*Data extract*:

Segment Open

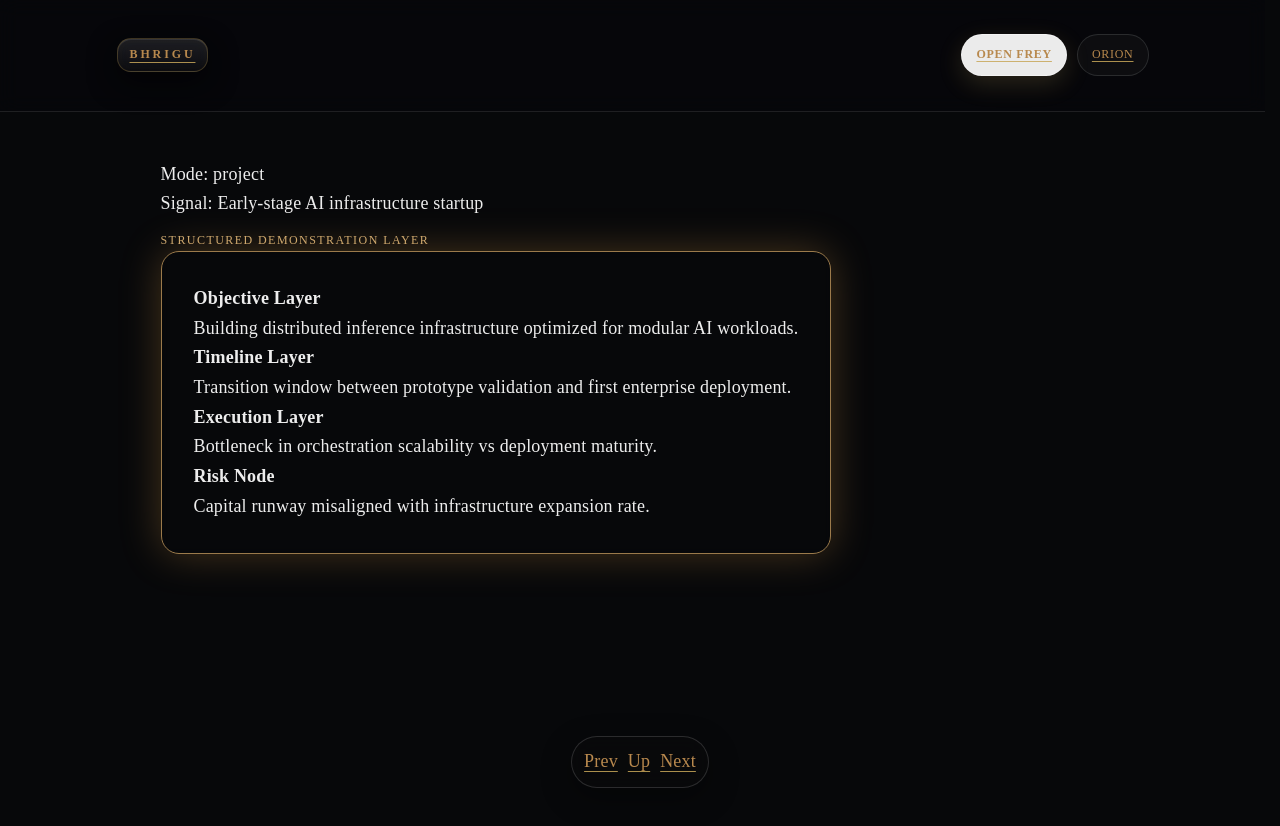
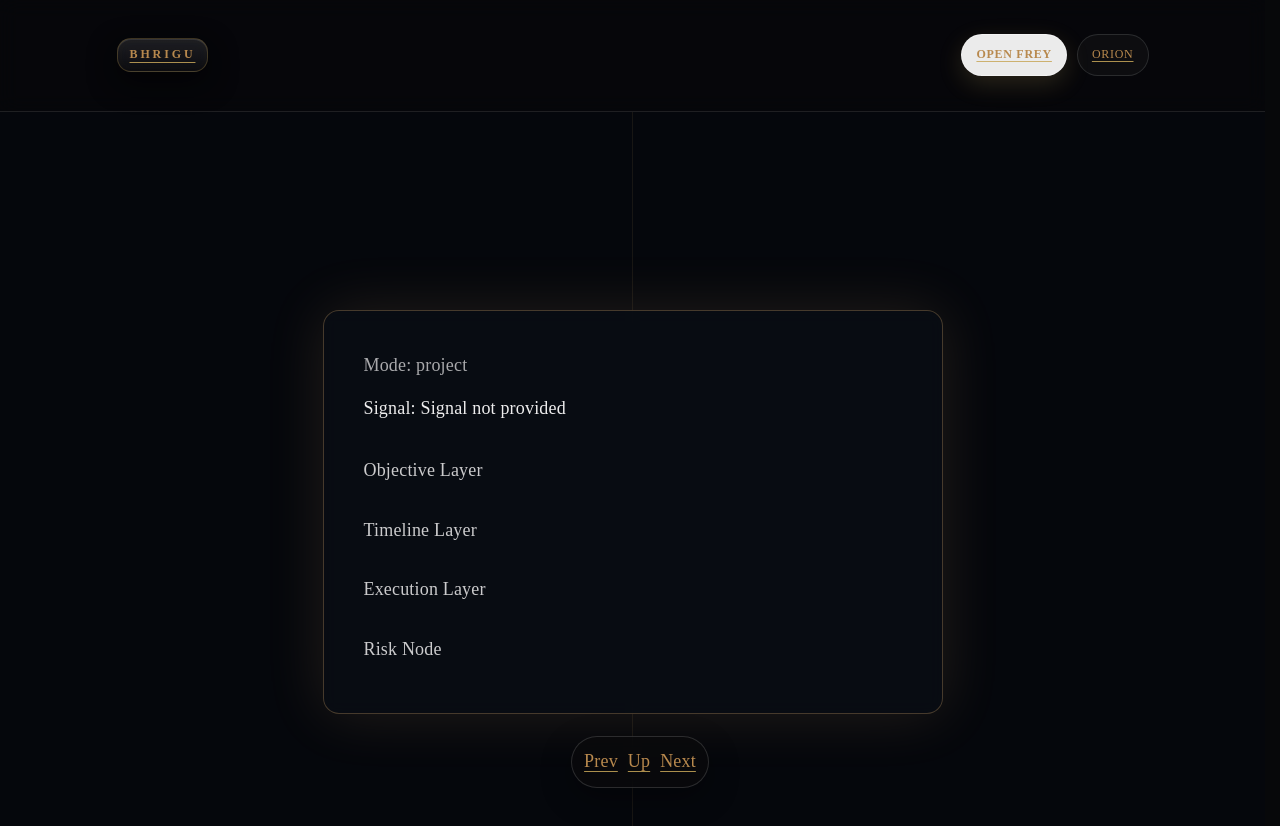
Before and after one commit to AiBhrigu/bhrigu-portal, a Next.js app: page /reading in a window 1280 px wide. Shown: the top 826 px of the page. Before the commit the page ends 800 px from the top, so only its background shows below. Built offline with nearby package versions, Linux system fonts and the light colour scheme.

Commit message:
FREY_V7_STRUCTURED_MULTI_VARIANT_MEMBRANE

```diff
--- a/pages/reading.js
+++ b/pages/reading.js
@@ -4,67 +4,126 @@ export default function Reading() {
   const router = useRouter()
   const { q } = router.query
 
-  const isDemo = !q
-  const signal = q || "Early-stage AI infrastructure startup"
+  const signal = q || "Signal not provided"
+
+  const getVariant = (text) => {
+    if (!text) return "default"
+    if (text.includes("AI")) return "ai"
+    if (text.includes("Renewable")) return "dao"
+    if (text.includes("burnout")) return "human"
+    if (text.includes("Web3")) return "web3"
+    if (text.includes("Illiquid")) return "asset"
+    return "default"
+  }
+
+  const variant = getVariant(signal)
 
   return (
-    <div className="phiPageFrame freyRoot heroScene">
-      <div className="freyShell">
+    <div className={`phiReadingRoot variant-${variant}`}>
+      <div className="phiAxis" />
+      <div className="phiMembrane">
+        <div className="phiContent">
+          <div className="phiHeader">
+            Mode: project
+          </div>
+          <div className="phiSignal">
+            Signal: {signal}
+          </div>
 
-        <div className="freySignalHeader">
-          <div className="freyMode">Mode: project</div>
-          <div className="freySignal">Signal: {signal}</div>
-          {isDemo && (
-            <div className="freyDemoLabel">
-              Structured Demonstration Layer
-            </div>
-          )}
+          <div className="phiBlock">
+            Objective Layer
+          </div>
+          <div className="phiBlock">
+            Timeline Layer
+          </div>
+          <div className="phiBlock">
+            Execution Layer
+          </div>
+          <div className="phiBlock">
+            Risk Node
+          </div>
         </div>
+      </div>
 
-        <div className={isDemo ? "freyFrame demoMembrane" : "freyFrame"}>
-          {isDemo ? (
-            <>
-              <div><strong>Objective Layer</strong><br/>
-              Building distributed inference infrastructure optimized for modular AI workloads.</div>
+      <style jsx>{`
+        .phiReadingRoot {
+          min-height: 100vh;
+          display: flex;
+          align-items: center;
+          justify-content: center;
+          position: relative;
+          background: #05070c;
+        }
 
-              <div><strong>Timeline Layer</strong><br/>
-              Transition window between prototype validation and first enterprise deployment.</div>
+        .phiAxis {
+          position: absolute;
+          width: 1px;
+          height: 100%;
+          background: rgba(255,200,120,0.08);
+        }
 
-              <div><strong>Execution Layer</strong><br/>
-              Bottleneck in orchestration scalability vs deployment maturity.</div>
+        .phiMembrane {
+          width: 620px;
+          padding: 40px;
+          border-radius: 16px;
+          border: 1px solid rgba(255,200,120,0.25);
+          background: rgba(10,14,20,0.85);
+          backdrop-filter: blur(8px);
+          box-shadow: 0 0 60px rgba(255,200,120,0.12);
+        }
 
-              <div><strong>Risk Node</strong><br/>
-              Capital runway misaligned with infrastructure expansion rate.</div>
-            </>
-          ) : (
-            <>
-              <div><strong>Objective Layer</strong></div>
-              <div><strong>Timeline Layer</strong></div>
-              <div><strong>Execution Layer</strong></div>
-              <div><strong>Risk Node</strong></div>
-            </>
-          )}
-        </div>
+        .phiContent {
+          display: flex;
+          flex-direction: column;
+          gap: 14px;
+        }
 
-        <style jsx>{`
-          .demoMembrane {
-            border: 1px solid rgba(255, 200, 120, 0.6);
-            box-shadow: 0 0 40px rgba(255, 180, 80, 0.25);
-            padding: 32px;
-            border-radius: 18px;
-            backdrop-filter: blur(4px);
+        .phiHeader {
+          opacity: 0.7;
+        }
+
+        .phiSignal {
+          font-size: 18px;
+          margin-bottom: 10px;
+        }
+
+        .phiBlock {
+          padding: 8px 0;
+          opacity: 0.85;
+        }
+
+        .variant-ai .phiMembrane {
+          box-shadow: 0 0 70px rgba(120,160,255,0.25);
+          border-color: rgba(120,160,255,0.4);
+        }
+
+        .variant-dao .phiMembrane {
+          box-shadow: 0 0 70px rgba(120,255,160,0.25);
+          border-color: rgba(120,255,160,0.4);
+        }
+
+        .variant-human .phiMembrane {
+          box-shadow: 0 0 50px rgba(255,120,120,0.25);
+          border-color: rgba(255,120,120,0.4);
+        }
+
+        .variant-web3 .phiMembrane {
+          box-shadow: 0 0 80px rgba(180,120,255,0.3);
+          border-color: rgba(180,120,255,0.5);
+        }
+
+        .variant-asset .phiMembrane {
+          box-shadow: 0 0 40px rgba(255,200,120,0.18);
+          border-color: rgba(255,200,120,0.5);
+        }
+
+        @media (max-width: 768px) {
+          .phiMembrane {
+            width: 92%;
+            padding: 28px;
           }
-
-          .freyDemoLabel {
-            margin-top: 12px;
-            font-size: 12px;
-            letter-spacing: 0.12em;
-            color: rgba(255, 210, 140, 0.8);
-            text-transform: uppercase;
-          }
-        `}</style>
-
-      </div>
+        }
+      `}</style>
     </div>
   )
 }
```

Segment Closed

*What you need to do*: Answer with one number only: how many lines in the data contain the word "Node"?

*Result of the task*: 3